Well, yes there are rules, but they are not always definitive. They are full of if this’s, then that’s, but not in this case or that case. This muddying leaves room for discretionary use of punctuation. And in any case, rules are made to be broken.
Some writers – think William Faulkner – simply eliminate punctuation. Others ignore the rules and do their own thing, employing or omitting commas, quotation marks, dashes and ellipses in places that add emphasis or meaning to their prose. Inserting a comma can be a creative act.
An article last month in the New Yorker contains an example of an author employing a comma to make a point. In “Confessions of a Comma Queen,” New Yorker copy editor Mary Norris writes about author James Salter’s use of commas in his 1995 novel, LIGHT YEARS, which she happened to be reading for pleasure, rather than work.
“I was surprised to come to a sentence with what I considered a superfluous comma: ‘Eve was across the room in a thin, burgundy dress that showed the faint outline of her stomach.’ It stopped me. Usage guides say that if you can substitute ‘and’ for the comma it belongs there. I gave James Salter the ‘and’ test, and ‘thin and burgundy’ did not pass. If this had crossed my desk, I would have taken the comma out and made it ‘a thin burgundy dress.’
“The logic behind this rule is that the two adjectives are not coördinate: they do not belong to the same order. One adjective (‘burgundy’) clings more tenaciously to the noun (‘dress’) than the other (‘thin’). Bryan Garner, the expert in American usage, offers another test: reverse the order of the adjectives. Would you ever say ‘a burgundy, thin dress’? I wouldn’t.”
Norris, who makes a living riding herd on commas, said the thin/burgundy problem was “enough to make me doubt my comma sense.” Rather than go mad over it, she decided to write Salter and ask.
“He wrote back: ‘I sometimes ignore the rules about commas… Punctuation is for clarity and also emphasis, but I also feel that, if the writing warrants it, punctuation can contribute to the music and rhythm of the sentences. You don’t get permission for this, of course; you take the liberty.”
Salter went on to explain that in “Eve was across the room in a thin, burgundy dress that showed the faint outline of her stomach,” he was trying to emphasize the contours of the stomach under the dress. “’It wasn’t a thin burgundy dress,’ he wrote. ‘It was a thin dress, burgundy in color.
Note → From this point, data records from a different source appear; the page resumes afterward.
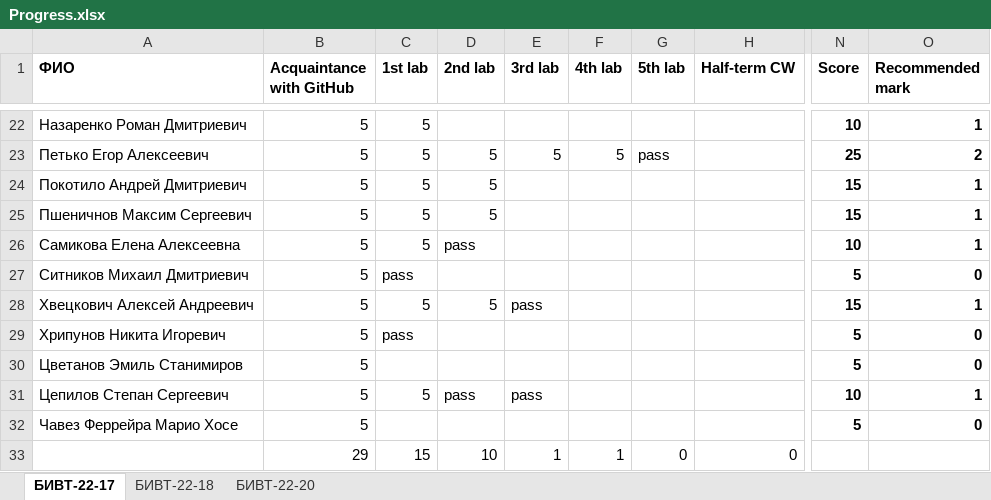
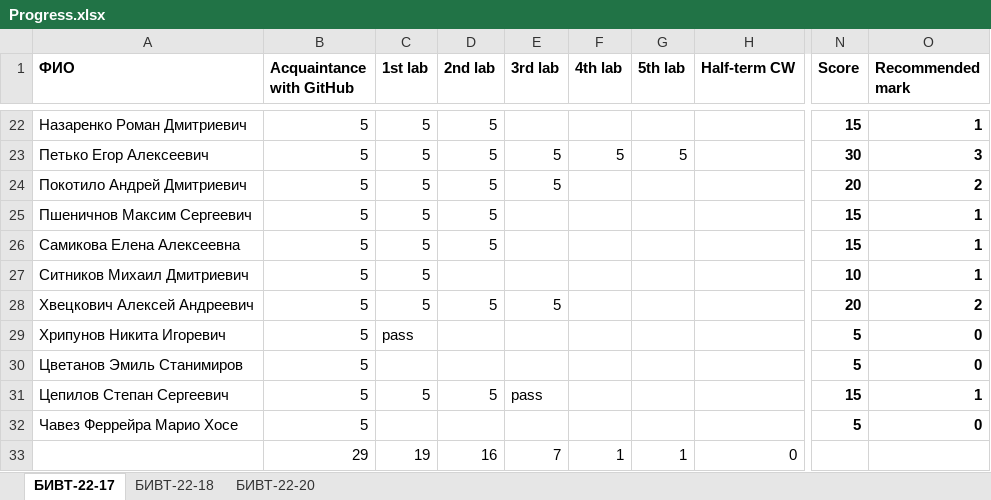
Before and after one commit to NemirovichMark/1st_Lesson, an Excel workbook: Progress.xlsx, sheet БИВТ-22-17, drawn as a sheet; only a part is shown, gaps mark what is left out; values as stored, in another font and other column widths than the file's, no borders; the diff covers the shown part only; the diff names each change by its address in the sheet, - before the commit and + after, or states it on an @@ line.

```diff
--- a/Progress.xlsx (sheet БИВТ-22-17)
+++ b/Progress.xlsx (sheet БИВТ-22-17)
-D22 (2nd lab): (empty)
+D22 (2nd lab): 5
-N22 (Score): 10
+N22 (Score): 15
-G23 (5th lab): pass
+G23 (5th lab): 5
-N23 (Score): 25
+N23 (Score): 30
-O23 (Recommended mark): 2
+O23 (Recommended mark): 3
-E24 (3rd lab): (empty)
+E24 (3rd lab): 5
-N24 (Score): 15
+N24 (Score): 20
-O24 (Recommended mark): 1
+O24 (Recommended mark): 2
-D26 (2nd lab): pass
+D26 (2nd lab): 5
-N26 (Score): 10
+N26 (Score): 15
-C27 (1st lab): pass
+C27 (1st lab): 5
-N27 (Score): 5
+N27 (Score): 10
-O27 (Recommended mark): 0
+O27 (Recommended mark): 1
-E28 (3rd lab): pass
+E28 (3rd lab): 5
-N28 (Score): 15
+N28 (Score): 20
-O28 (Recommended mark): 1
+O28 (Recommended mark): 2
-D31 (2nd lab): pass
+D31 (2nd lab): 5
-N31 (Score): 10
+N31 (Score): 15
-C33 (1st lab): 15
+C33 (1st lab): 19
-D33 (2nd lab): 10
+D33 (2nd lab): 16
-E33 (3rd lab): 1
+E33 (3rd lab): 7
-G33 (5th lab): 0
+G33 (5th lab): 1
```
Also changed, not shown: 32 edited cells elsewhere in this sheet.
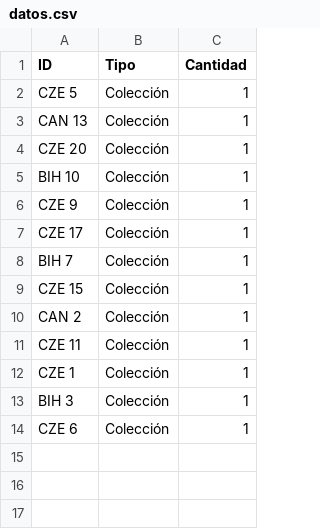
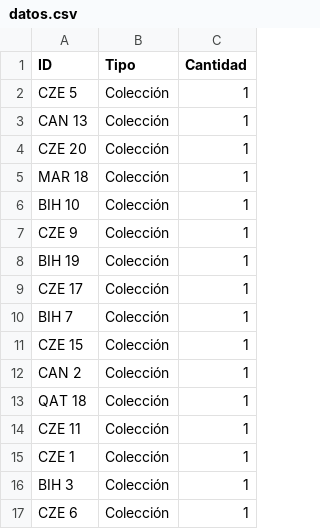
Before and after one commit to TystSpoke/AlbumMundial2026, a CSV file: datos.csv, drawn as a sheet.

Commit message:
Actualización de cromos desde App

```diff
--- a/datos.csv
+++ b/datos.csv
@@ -4,4 +4,6 @@ CAN 13,Colección,1
 CZE 20,Colección,1
+MAR 18,Colección,1
 BIH 10,Colección,1
 CZE 9,Colección,1
+BIH 19,Colección,1
 CZE 17,Colección,1
@@ -10,2 +12,3 @@ CZE 15,Colección,1
 CAN 2,Colección,1
+QAT 18,Colección,1
 CZE 11,Colección,1
```
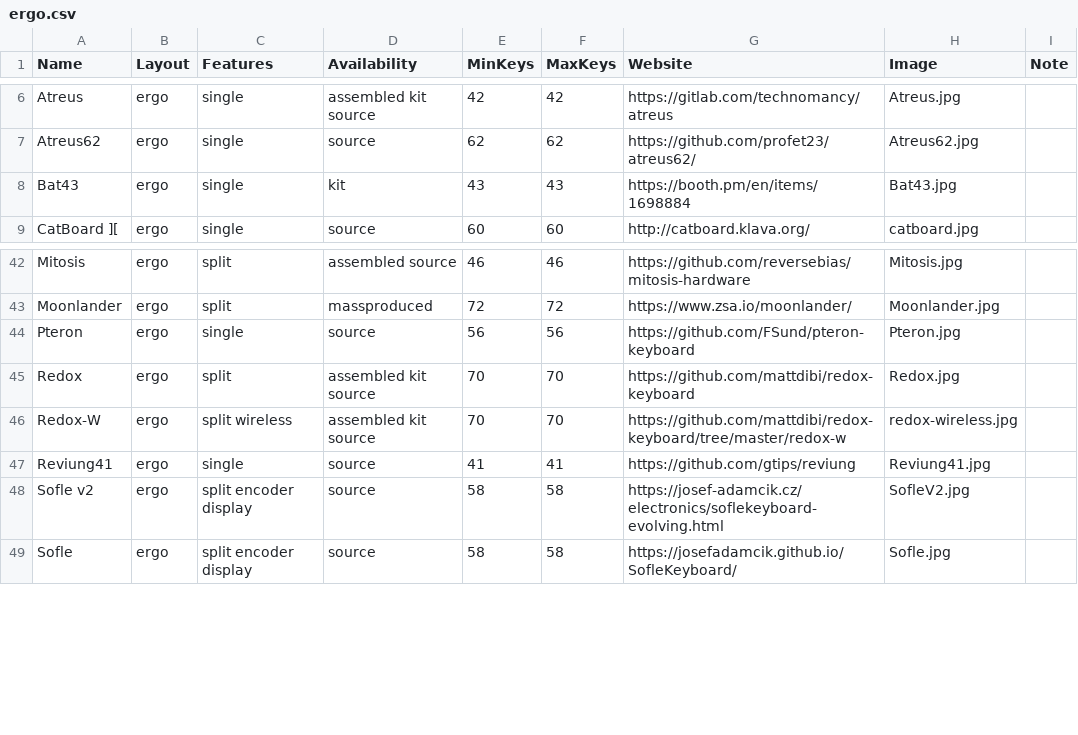
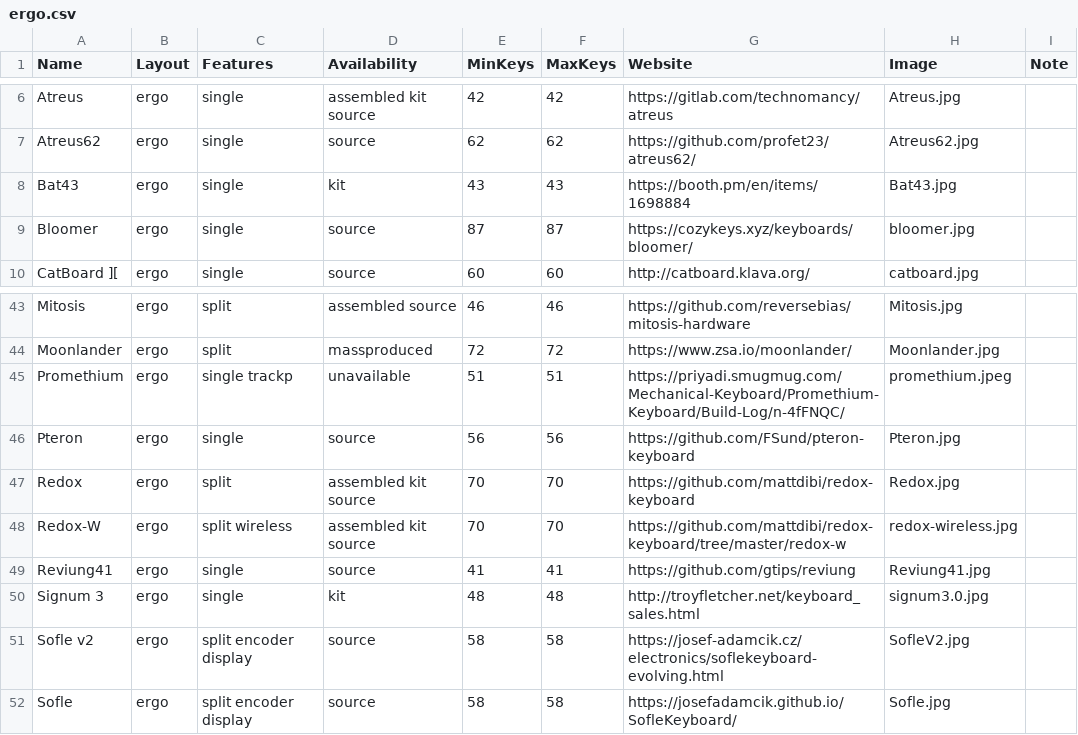
Before and after one commit to Aposymbiont/split-keyboards, a CSV file: ergo.csv, drawn as a sheet; only a part is shown, gaps mark what is left out.

```diff
--- a/ergo.csv
+++ b/ergo.csv
@@ -8,2 +8,3 @@ Atreus62,ergo,single,source,62,62,https://github.com/profet23/atreus62/,Atreus62
 Bat43,ergo,single,kit,43,43,https://booth.pm/en/items/1698884,Bat43.jpg,
+Bloomer,ergo,single,source,87,87,https://cozykeys.xyz/keyboards/bloomer/,bloomer.jpg,
 CatBoard ][,ergo,single,source,60,60,http://catboard.klava.org/,catboard.jpg,
@@ -43,2 +44,3 @@ Mitosis,ergo,split,assembled source,46,46,https://github.com/reversebias/mitosis
 Moonlander,ergo,split,massproduced,72,72,https://www.zsa.io/moonlander/,Moonlander.jpg,
+Promethium,ergo,single trackp,unavailable,51,51,https://priyadi.smugmug.com/Mechanical-Keyboard/Promethium-Keyboard/Build-Log/n-4fFNQC/,promethium.jpeg,
 Pteron,ergo,single,source,56,56,https://github.com/FSund/pteron-keyboard,Pteron.jpg,
@@ -47,2 +49,3 @@ Redox-W,ergo,split wireless,assembled kit source,70,70,https://github.com/mattdi
 Reviung41,ergo,single,source,41,41,https://github.com/gtips/reviung,Reviung41.jpg,
+Signum 3,ergo,single,kit,48,48,http://troyfletcher.net/keyboard_sales.html,signum3.0.jpg,
 Sofle v2,ergo,split encoder display,source,58,58,https://josef-adamcik.cz/electronics/soflekeyboard-evolving.html,SofleV2.jpg,
```
Also changed, not shown: dish.csv, 14 other files.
I wanted the reader to be aware of the thinness.’”
This may seem like it is down in the weeds. But think about it, when you read over something you have written. Would the addition or subtraction of a comma sharpen what you have written?